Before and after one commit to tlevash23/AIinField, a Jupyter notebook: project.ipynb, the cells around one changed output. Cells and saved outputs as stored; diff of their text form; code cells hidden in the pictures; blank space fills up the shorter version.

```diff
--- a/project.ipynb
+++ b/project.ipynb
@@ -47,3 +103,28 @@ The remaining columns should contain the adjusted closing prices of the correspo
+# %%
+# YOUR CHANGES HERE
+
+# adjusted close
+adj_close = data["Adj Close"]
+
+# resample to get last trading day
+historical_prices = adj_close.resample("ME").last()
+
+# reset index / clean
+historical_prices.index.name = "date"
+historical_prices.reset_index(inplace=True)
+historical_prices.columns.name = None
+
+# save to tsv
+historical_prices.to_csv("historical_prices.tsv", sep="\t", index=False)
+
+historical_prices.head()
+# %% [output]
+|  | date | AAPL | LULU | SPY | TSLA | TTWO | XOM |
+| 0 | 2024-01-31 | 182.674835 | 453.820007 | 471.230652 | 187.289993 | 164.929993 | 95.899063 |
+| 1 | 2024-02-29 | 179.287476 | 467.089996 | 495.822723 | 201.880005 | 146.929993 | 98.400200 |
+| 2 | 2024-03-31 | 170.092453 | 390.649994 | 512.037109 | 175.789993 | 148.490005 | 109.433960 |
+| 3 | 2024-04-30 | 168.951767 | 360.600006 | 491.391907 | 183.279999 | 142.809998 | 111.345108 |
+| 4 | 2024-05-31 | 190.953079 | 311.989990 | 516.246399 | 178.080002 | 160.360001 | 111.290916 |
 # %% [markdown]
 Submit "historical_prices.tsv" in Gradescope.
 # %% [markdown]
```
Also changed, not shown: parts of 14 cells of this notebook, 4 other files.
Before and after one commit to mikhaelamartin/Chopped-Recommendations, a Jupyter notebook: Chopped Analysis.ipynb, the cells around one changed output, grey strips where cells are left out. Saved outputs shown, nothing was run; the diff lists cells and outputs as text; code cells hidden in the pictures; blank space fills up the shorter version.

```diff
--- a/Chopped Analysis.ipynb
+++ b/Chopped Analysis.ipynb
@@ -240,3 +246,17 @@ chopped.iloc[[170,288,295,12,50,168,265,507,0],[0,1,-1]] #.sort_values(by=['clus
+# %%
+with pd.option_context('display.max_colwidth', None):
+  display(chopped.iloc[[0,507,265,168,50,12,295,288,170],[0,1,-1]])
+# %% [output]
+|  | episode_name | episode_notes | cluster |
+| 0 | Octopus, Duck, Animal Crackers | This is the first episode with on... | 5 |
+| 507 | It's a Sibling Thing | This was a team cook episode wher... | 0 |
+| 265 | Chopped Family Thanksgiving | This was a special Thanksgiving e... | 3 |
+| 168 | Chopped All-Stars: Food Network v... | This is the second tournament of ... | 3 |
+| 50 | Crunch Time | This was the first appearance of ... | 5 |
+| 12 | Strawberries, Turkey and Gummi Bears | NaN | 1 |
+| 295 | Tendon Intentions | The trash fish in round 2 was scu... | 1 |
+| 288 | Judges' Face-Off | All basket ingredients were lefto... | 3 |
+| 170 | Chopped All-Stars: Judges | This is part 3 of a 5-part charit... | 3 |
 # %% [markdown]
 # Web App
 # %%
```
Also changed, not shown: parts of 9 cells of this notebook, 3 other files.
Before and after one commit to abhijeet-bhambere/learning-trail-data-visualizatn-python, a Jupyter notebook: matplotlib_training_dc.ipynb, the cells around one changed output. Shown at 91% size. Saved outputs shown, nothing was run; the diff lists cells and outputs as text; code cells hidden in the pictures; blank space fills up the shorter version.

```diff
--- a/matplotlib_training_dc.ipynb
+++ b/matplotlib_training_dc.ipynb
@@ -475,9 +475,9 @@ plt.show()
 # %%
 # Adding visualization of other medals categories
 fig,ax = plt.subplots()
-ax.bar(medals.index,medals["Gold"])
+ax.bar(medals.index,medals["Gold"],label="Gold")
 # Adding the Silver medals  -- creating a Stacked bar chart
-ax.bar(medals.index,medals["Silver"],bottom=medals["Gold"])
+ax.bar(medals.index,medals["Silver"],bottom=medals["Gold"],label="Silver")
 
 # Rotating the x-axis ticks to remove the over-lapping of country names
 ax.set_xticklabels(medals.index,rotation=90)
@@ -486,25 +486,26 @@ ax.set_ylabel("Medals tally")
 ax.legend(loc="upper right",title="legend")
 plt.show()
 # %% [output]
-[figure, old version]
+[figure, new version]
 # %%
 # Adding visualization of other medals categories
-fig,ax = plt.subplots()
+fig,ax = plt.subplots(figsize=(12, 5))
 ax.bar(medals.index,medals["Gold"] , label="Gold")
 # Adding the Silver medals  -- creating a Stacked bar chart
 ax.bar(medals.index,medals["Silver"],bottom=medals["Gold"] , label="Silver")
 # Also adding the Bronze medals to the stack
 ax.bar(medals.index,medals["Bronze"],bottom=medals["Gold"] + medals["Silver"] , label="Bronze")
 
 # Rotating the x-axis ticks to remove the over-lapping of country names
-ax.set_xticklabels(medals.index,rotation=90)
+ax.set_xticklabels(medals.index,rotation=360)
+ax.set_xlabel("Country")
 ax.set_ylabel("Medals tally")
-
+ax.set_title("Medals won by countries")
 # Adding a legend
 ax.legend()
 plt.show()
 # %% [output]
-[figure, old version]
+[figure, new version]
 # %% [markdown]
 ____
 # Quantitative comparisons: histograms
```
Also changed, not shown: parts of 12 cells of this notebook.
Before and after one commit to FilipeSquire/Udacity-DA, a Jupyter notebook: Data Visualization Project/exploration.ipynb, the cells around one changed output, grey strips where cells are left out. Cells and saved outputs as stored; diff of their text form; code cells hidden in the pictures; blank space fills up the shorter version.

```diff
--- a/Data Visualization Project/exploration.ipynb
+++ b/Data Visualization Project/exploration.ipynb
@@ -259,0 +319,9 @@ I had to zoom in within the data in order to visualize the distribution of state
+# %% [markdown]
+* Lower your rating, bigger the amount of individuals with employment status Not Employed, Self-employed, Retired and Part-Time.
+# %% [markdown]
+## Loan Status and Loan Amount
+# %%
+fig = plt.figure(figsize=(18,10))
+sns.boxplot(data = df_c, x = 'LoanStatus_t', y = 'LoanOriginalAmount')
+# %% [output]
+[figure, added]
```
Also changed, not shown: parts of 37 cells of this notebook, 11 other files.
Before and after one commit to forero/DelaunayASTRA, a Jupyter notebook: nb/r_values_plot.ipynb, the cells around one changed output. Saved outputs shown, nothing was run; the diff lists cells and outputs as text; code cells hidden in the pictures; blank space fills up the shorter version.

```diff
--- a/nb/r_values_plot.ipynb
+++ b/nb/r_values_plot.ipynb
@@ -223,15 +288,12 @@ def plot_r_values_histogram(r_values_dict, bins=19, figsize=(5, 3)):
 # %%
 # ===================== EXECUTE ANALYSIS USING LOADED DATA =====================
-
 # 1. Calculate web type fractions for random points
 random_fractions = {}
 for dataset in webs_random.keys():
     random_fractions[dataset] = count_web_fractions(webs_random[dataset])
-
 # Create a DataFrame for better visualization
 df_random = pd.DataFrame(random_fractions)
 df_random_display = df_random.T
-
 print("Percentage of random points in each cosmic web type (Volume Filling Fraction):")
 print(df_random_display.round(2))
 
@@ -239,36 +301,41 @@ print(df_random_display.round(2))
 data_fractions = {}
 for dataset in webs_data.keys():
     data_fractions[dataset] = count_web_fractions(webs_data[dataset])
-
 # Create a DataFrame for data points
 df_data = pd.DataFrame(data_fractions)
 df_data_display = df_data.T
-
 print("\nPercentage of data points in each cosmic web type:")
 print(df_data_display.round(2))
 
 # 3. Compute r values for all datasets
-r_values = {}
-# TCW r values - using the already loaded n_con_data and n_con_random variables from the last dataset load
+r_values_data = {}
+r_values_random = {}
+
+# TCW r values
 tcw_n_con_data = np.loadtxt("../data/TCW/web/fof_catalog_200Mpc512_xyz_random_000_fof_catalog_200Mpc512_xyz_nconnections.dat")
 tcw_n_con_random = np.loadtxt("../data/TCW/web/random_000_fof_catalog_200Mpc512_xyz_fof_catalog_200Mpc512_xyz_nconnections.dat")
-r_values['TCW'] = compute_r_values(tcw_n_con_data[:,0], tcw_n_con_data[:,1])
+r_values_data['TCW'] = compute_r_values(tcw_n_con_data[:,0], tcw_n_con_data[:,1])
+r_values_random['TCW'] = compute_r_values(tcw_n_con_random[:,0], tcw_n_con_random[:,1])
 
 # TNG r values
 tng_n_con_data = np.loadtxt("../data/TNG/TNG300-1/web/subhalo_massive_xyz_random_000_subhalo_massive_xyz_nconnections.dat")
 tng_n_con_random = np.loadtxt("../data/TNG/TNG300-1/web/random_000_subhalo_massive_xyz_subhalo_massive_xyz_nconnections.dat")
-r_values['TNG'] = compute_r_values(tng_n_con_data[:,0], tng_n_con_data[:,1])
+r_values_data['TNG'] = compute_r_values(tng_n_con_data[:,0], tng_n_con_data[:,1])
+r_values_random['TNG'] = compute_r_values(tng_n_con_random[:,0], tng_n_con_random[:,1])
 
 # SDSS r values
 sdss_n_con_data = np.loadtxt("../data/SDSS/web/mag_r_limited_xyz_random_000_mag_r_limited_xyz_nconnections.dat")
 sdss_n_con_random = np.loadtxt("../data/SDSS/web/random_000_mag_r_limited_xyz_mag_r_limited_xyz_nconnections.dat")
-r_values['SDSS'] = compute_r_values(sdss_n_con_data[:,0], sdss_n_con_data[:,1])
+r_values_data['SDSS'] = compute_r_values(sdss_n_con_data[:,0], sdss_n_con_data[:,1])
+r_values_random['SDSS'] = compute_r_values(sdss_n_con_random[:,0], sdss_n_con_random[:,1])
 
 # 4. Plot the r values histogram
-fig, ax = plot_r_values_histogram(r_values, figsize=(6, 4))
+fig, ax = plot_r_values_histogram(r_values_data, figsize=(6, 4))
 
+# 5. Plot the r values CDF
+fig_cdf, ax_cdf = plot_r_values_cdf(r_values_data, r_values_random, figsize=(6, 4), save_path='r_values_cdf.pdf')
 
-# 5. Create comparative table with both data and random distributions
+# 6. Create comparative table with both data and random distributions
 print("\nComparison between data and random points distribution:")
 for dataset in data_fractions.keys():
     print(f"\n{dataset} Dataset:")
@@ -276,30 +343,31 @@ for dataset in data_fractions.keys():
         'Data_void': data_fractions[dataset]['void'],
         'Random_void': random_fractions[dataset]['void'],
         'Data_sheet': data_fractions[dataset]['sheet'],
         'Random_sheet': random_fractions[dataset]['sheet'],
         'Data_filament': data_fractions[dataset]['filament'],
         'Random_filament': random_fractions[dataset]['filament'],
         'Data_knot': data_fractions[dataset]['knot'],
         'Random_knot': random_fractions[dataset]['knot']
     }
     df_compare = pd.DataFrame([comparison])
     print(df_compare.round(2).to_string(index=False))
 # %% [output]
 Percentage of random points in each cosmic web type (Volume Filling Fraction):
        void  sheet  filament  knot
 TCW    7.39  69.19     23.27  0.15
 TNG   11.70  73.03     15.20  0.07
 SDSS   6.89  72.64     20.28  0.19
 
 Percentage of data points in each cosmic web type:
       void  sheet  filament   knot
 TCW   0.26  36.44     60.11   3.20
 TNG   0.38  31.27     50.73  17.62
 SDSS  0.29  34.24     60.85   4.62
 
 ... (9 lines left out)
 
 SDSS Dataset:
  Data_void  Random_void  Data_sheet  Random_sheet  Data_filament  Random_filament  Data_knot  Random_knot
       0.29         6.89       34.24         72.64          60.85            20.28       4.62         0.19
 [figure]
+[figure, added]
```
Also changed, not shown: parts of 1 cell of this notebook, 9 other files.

-----

## [About this exercise]
Lines containing the word "table" are to be tallied across the entries above; give only the resulting count.

## [Solution to this task]
2